Use these five signs your resume is outdated and let this information hold up against your own document. If it seems that your document is in fact outdated, use some of these tips to bring it back into this century.
  1. Using an Objective Statement
    Objective statements are extremely outdated are unnecessary for recruiters today. Most employers will automatically peg you as outdated if they see this at the top of your resume. If you still use an objective statement, just remove it as soon as possible. The only thing that it is going to alert others of is that you are behind the times.

    A good alternative to this would be to use that extra space to talk about your skills or to incorporate some of your social media profiles. This will eliminate an eyesore with useful information.
  2. Fancy Paper
    Ditch the old heavy weight, fancy paper, which is a thing of the past. Most resumes are passed along electronically these days, but if you do want to hand in a hard copy just make sure the paper is white, clean, and the printing is the highest quality possible. You want the hiring manager to be able to read your credentials quickly and easily.

    Remember also that the font you selected should be one of the typical fonts and should be in the range between 10-12 points/12-14 pixels.

    As technology advances we are moving away from a society that uses outdated delivery methods like paper. It is more the norm these days to simply submit your resume in .doc or pdf format into an online application form. So even though you are not using paper in this case you still want to have everything set up so it is easy to read without the use of distracting designs, fonts or colors. When submitting via electronic means try to stick with common file formats like, .doc, .pdf, .txt or .htm that are compatible with most every device, operating system and reader program.
  3. Cramming Information
    Your resume should be concise and a proper ratio of blank space should be exhibited. Employers don't want to have to keep scanning through each line wondering when the content is going to end. Always keep the amount of information to a minimum and try not to exceed one page for the entire document.

    Allowing the use of more white space reduces the cluttered appearance that trying to cram every little fact about yourself creates. Go for quality not quantity, less is more, but be sure you accomplish the task of making your qualifications known because that is the primary goal.
  4. Neglecting an Email Address
    This is not a typical mistake, forgetting to include an email address as well as any relevant professional social media links is a giant mistake. The majority of contact between recruiters and applicants is directed through email. This should be included along with your other contact information.
  5. Talking About Interests
    You should not have a section describing your interests or hobbies. This is not relevant to a job search whatsoever. Discussing hobbies or activities at an appropriate time with a hiring manager can be acceptable at certain times, but never on a professional document.
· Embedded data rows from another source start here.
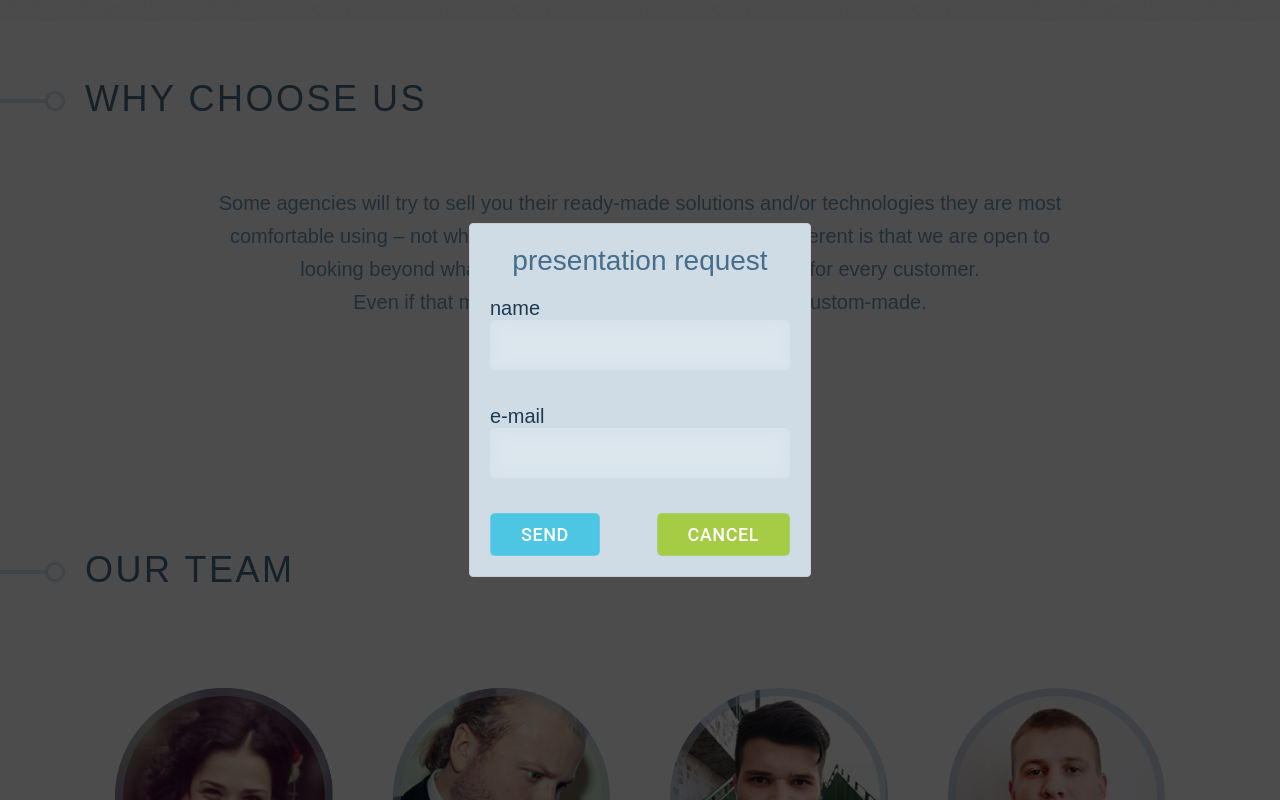
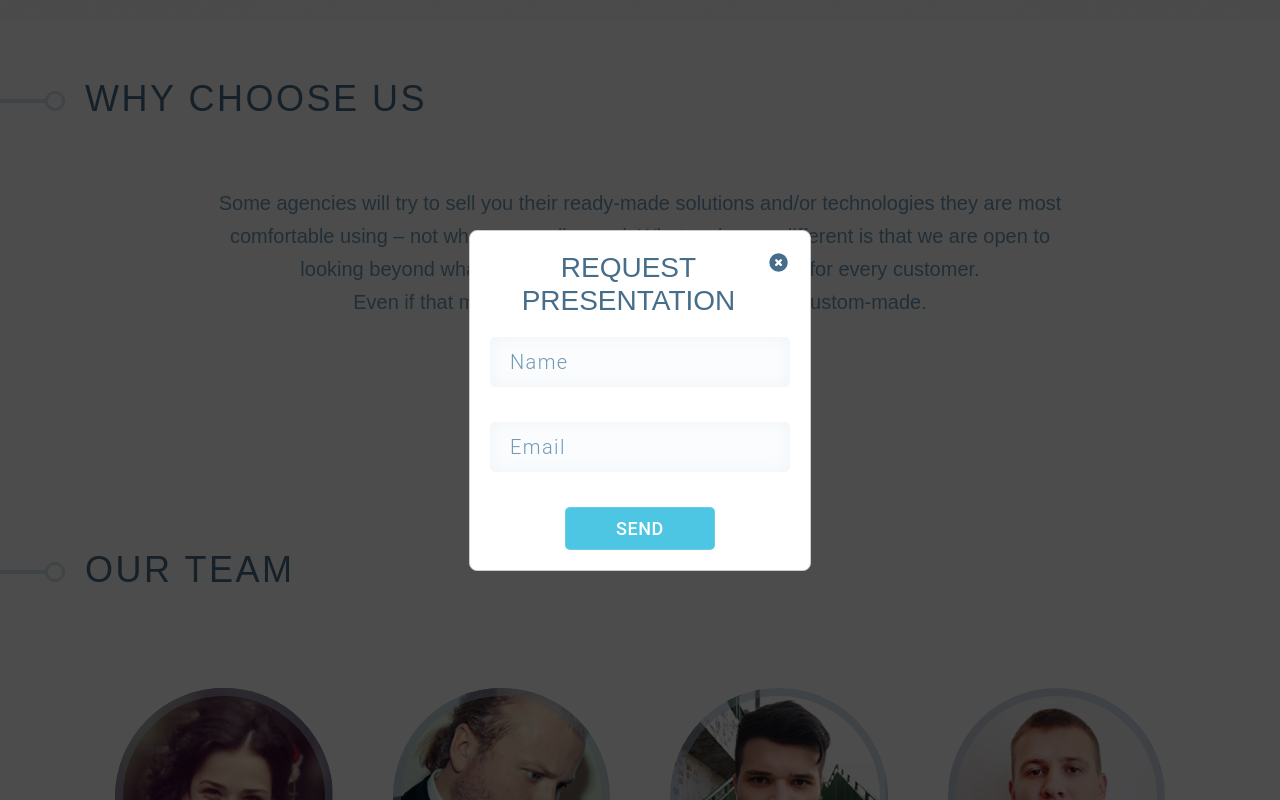
Before and after one commit to FrankEinshtain/pozsite, a Gatsby site: page / in a window 1280 px wide. Both pictures are taken after a click on the button "REQUEST OUR PRESENTATION". Shown: the part 3451-4251 px from the top of the page. Built offline with nearby package versions, Linux system fonts and the light colour scheme; Gatsby itself is replaced by a stand-in of ours.

Commit message:
modals wip 2

```diff
--- a/src/components/VacSliderItem.js
+++ b/src/components/VacSliderItem.js
@@ -21,7 +21,7 @@ const VacSliderItem = ({ image, slide }) => {
           <p key={i}>{item.item}</p>
         ))}
       </div>
-      <button onClick={handleClick} className='vac-slider-item-button'>
+      <button onClick={handleClick} className='button item-button'>
         {buttontext}
       </button>
     </div>
--- a/src/components/layout/index.js
+++ b/src/components/layout/index.js
@@ -6,6 +6,7 @@ import { StaticQuery, graphql } from 'gatsby'
 import Header from './Header'
 import Footer from './Footer'
 import ReactModal from 'react-modal'
+import IconCloseX from '../../img/icons/IconCloseX'
 import '../../styles/main.scss'
 
 const Layout = ({ children, socials, menu }) => {
@@ -16,10 +17,10 @@ const Layout = ({ children, socials, menu }) => {
     let modalTitle = ''
     switch (modalClass) {
       case 'presentation':
-        modalTitle = 'presentation request'
+        modalTitle = 'REQUEST PRESENTATION'
         break
       case 'cv':
-        modalTitle = 'CV send form'
+        modalTitle = 'SEND YOUR CV'
         break
       default:
         break
@@ -32,14 +33,21 @@ const Layout = ({ children, socials, menu }) => {
       setModalClass(null)
     }
 
+    const handleAfterOpen = () => {
+      const overlay = document.getElementsByClassName('modal-overlay')
+      if (modalClass && overlay) {
+        overlay[0] && overlay[0].addEventListener('click', handleCancel)
+      }
+    }
+
     return (
-      !!modalClass && (
       <ReactModal
         appElement={document.getElementById('maintag')}
         isOpen={!!modalClass}
         contentLabel={modalTitle}
+        className='modal-content'
         overlayClassName='modal-overlay'
-          className='modal-content'
+        onAfterOpen={handleAfterOpen}
         // eslint-disable-next-line
         shouldCloseOnEsc={true}
         // eslint-disable-next-line
@@ -51,33 +59,27 @@ const Layout = ({ children, socials, menu }) => {
         // eslint-disable-next-line
         preventScroll={true}
       >
+        <div className='modal-header'>
           <h5 className='modal-title'>{modalTitle}</h5>
+          <div className='close-btn' onClick={handleCancel}>
+            <IconCloseX color='#466d8a' />
+          </div>
+        </div>
         <div className='modal-input modal-name'>
-            <label className='modal-label' htmlFor='modalName'>
-              name
-            </label>
-            <input className='input' id='modalName' />
+          <input placeholder='Name' className='input' id='modalName' />
         </div>
         <div className='modal-input modal-email'>
-            <label className='modal-label' htmlFor='modalEmail'>
-              e-mail
-            </label>
-            <input className='input' id='modalEmail' />
+          <input placeholder='Email' className='input' id='modalEmail' />
         </div>
         {modalClass === 'cv' && (
           <div className='modal-input modal-cv-link'>
-              <label className='modal-label' htmlFor='modalCv'>
-                CV link
-              </label>
-              <input className='input' id='modalCv' />
+            <input placeholder='CV link' className='input' id='modalCv' />
           </div>
         )}
         <div className='button-block'>
           <button onClick={handleSend}>send</button>
-            <button onClick={handleCancel}>cancel</button>
         </div>
       </ReactModal>
-      )
     )
   }
 
--- /dev/null
+++ b/src/img/icons/IconCloseX.js
@@ -0,0 +1,20 @@
+import React from 'react'
+
+const IconCloseX = ({ color }) => {
+  return (
+    <svg
+      xmlns='http://www.w3.org/2000/svg'
+      // className='h-5 w-5'
+      viewBox='0 0 20 20'
+      fill={color}
+    >
+      <path
+        fillRule='evenodd'
+        d='M10 18a8 8 0 100-16 8 8 0 000 16zM8.707 7.293a1 1 0 00-1.414 1.414L8.586 10l-1.293 1.293a1 1 0 101.414 1.414L10 11.414l1.293 1.293a1 1 0 001.414-1.414L11.414 10l1.293-1.293a1 1 0 00-1.414-1.414L10 8.586 8.707 7.293z'
+        clipRule='evenodd'
+      />
+    </svg>
+  )
+}
+
+export default IconCloseX
--- a/src/styles/components/_modal.scss
+++ b/src/styles/components/_modal.scss
@@ -18,16 +18,21 @@
     max-width: 300px;
     height: fit-content;
     border: 1px solid #ccc;
-    background: #cfdce6;
+    background: #fff;
     overflow: auto;
 
     --webkit-overflow-scrolling: touch;
 
-    border-radius: 4px;
+    border-radius: 8px;
     outline: none;
     padding: 20px;
     margin: 0;
     z-index: 9999;
+
+    .modal-header {
+      display: flex;
+      justify-content: space-between;
+      align-items: center;
 
       .modal-title {
         width: 100%;
@@ -35,10 +40,13 @@
         text-align: center;
         color: $color-blue-dark;
         font-size: 28px;
+      }
 
-      @include md {
-        // margin: 0 auto !important;
-        // margin: 0 0 70px 80px;
+      .close-btn {
+        width: 25px;
+        height: 25px;
+        cursor: pointer;
+        align-self: flex-start;
       }
     }
 
@@ -86,7 +94,7 @@
 
     .button-block {
       display: flex;
-      justify-content: space-between;
+      justify-content: center;
       align-items: center;
 
       button {
@@ -100,15 +108,15 @@
         font-style: normal;
         font-weight: 500;
         font-size: 18px;
-        padding: 10px 30px;
+        padding: 10px 50px;
         text-align: center;
         letter-spacing: 0.03em;
         text-transform: uppercase;
 
-        &:last-of-type {
-          background-color: #a6cc45;
+        // &:last-of-type {
+        //   background-color: #a6cc45;
+        // }
       }
     }
   }
 }
-}
```
Lines whose indentation alone changed are shown as unchanged.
Instead, describe your specific accomplishments that you have accrued. Any awards, certifications, or other accolades that you have received throughout your career is much more appropriate.
Your resume can reveal a lot about you as a professional and you wouldn't want your portfolio to give the impression that you are out of date or out of touch with the modern working environment. Compare these examples exposing the five signs your resume is outdated with what you wrote on your own document, you can then take action to fix the problematic areas. Taking a fresh look at what you wrote from the perspective of what the employer is looking for can give you a new angle from which you can begin to piece together a document that delivers what the employer needs. To update or write a new one click the button here:
five signs your resume is outdated